Recommended for You
Top the gift with cardstock cut into the shape of a treble clef. Tie a ribbon strung with jingle bells around the gift to add an audible musical element.
For the prepster:
Use acrylic paint or rubber stamping ink on the end of a pencil eraser to stamp on polka dots.
Personalize the top of the gift by -adding a monogram of the recipient’s -initials. Use a word processing program to -create the monogram and then cut it into a circle.
Or cut card stock in the shape of the recipient’s first initial. Brush the cardstock with white craft glue and sprinkle with glitter. When the glue dries, shake off the excess glitter and use in place off a bow.
Throw a gift-wrapping party.
Invite some friends to hang out for a group wrapping party. Have everyone bring a light snack to share as well as wrapping supplies, such as gift bags, wrapping paper, tags and tape — and gifts to be wrapped, of course. Prepare the kitchen or dining room table with extra supplies, and be sure to keep any curious family members clear of the “wrapping zone” so no one’s surprises are spoiled.
Play some holiday music to inspire a festive mood and chat the night away while you all get your wrapping accomplished.
Wrap the top and bottom of a gift box separately so the box can be opened without tearing the paper to unwrap it. Then encourage the recipient to use the box.
Turn last year’s holiday cards into gift tags by cutting out a section of the card and gluing it to card stock.
Use just the right amount of wrapping paper by measuring first to avoid bulky corners. You’ll conserve paper and have crisp corners.
Use fabric ribbons instead of paper curling ribbon. It makes for a lovely presentation and gives you the satisfaction of opening something even if you’re not tearing the paper into shreds.

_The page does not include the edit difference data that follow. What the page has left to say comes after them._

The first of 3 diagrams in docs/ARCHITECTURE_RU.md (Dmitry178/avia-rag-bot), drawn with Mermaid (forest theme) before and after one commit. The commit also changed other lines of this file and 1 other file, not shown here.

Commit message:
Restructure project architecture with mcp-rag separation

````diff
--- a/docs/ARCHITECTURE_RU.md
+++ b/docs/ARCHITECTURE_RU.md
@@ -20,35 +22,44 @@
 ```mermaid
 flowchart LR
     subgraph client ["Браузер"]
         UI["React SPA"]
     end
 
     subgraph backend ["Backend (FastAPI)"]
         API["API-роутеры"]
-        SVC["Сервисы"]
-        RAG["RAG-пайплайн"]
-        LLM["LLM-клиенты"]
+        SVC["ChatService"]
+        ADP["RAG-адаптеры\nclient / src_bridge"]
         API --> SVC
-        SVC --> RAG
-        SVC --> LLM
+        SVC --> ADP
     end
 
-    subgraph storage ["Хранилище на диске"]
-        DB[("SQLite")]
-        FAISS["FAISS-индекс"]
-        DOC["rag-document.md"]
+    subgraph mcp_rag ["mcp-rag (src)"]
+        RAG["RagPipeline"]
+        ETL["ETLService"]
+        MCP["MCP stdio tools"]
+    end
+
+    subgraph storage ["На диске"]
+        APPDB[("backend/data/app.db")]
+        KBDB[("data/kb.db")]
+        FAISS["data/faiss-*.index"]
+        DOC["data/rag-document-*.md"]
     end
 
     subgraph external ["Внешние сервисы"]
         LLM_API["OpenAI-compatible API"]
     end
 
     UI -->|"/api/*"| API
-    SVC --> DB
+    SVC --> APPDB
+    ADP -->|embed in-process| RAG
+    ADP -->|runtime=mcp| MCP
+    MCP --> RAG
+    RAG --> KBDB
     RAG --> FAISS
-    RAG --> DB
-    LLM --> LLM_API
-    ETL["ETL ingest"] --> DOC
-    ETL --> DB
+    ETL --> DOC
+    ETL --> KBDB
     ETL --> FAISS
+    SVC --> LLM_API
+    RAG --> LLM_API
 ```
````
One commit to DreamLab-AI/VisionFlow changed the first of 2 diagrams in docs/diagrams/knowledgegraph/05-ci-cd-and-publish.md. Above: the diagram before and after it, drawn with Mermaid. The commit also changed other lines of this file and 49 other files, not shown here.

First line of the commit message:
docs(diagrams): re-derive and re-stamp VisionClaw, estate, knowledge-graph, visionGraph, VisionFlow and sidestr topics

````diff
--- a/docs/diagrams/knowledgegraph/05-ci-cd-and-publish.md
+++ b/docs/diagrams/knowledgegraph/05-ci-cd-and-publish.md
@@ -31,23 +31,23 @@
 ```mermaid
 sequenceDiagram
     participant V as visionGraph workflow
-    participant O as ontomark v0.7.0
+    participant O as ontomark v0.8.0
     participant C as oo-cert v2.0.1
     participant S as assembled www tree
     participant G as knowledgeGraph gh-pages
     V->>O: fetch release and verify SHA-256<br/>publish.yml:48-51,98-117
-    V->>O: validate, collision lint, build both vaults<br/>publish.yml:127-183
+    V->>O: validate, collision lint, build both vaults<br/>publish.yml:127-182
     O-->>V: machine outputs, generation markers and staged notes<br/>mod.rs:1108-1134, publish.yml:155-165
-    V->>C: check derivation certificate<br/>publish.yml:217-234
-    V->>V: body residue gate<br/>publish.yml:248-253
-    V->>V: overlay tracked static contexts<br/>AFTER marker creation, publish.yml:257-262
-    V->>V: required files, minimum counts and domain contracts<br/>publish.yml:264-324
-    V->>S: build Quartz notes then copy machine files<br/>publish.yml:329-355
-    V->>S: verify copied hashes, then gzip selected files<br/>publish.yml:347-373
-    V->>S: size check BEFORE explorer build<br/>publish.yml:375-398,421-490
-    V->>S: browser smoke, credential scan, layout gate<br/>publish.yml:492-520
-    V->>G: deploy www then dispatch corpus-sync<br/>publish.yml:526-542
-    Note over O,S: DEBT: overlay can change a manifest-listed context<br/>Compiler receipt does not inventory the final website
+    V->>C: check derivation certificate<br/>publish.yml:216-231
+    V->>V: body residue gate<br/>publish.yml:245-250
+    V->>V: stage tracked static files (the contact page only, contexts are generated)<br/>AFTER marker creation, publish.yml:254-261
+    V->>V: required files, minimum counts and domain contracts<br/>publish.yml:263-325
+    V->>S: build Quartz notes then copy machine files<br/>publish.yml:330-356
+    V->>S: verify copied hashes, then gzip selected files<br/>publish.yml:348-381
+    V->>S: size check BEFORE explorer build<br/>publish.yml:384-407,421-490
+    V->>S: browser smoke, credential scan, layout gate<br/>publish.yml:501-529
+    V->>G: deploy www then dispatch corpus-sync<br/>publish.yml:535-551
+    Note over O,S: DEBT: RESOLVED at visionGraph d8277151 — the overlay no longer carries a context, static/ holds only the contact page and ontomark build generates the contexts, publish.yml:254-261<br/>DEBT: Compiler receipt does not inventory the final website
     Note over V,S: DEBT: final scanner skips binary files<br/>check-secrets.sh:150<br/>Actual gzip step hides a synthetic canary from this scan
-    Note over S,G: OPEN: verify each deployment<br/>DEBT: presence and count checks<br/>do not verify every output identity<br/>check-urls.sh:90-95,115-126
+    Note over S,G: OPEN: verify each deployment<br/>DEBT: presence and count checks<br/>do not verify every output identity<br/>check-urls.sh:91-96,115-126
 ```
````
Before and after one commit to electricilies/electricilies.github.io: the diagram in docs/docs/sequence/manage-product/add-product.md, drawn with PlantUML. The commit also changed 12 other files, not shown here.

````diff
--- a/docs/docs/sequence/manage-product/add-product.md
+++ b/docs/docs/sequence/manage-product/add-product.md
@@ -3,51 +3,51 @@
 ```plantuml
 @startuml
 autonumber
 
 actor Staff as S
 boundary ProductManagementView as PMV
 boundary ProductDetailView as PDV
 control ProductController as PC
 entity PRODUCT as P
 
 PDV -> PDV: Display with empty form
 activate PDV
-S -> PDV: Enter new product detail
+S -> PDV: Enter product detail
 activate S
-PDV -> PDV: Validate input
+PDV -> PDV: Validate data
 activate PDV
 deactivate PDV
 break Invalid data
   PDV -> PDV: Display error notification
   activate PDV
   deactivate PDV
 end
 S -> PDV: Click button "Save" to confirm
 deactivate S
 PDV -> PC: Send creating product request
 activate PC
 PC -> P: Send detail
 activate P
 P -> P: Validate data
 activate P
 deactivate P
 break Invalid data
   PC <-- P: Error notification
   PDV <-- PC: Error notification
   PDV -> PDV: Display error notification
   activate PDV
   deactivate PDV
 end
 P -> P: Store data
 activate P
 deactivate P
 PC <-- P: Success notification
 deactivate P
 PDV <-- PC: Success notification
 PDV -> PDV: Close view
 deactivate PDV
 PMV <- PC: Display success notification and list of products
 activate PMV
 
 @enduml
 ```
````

Plus, fabric ribbons are much easier to untie and reuse.
The Use Less Stuff Report offers tips to help you trim your trash while trimming your tree with their list of “42 ways to trim your holiday wasteline” www.use-less-stuff.com
The Environmental Defense Fund gives advice to help shoppers spend their “greenbacks to make the world a greener place.” www.edf.org
Green American Today offers 10 tips on how to plan ahead and reduce your waste during the holidays.
The California Integrated Waste Management Board gives ideas on how to “deck the halls with less waste.”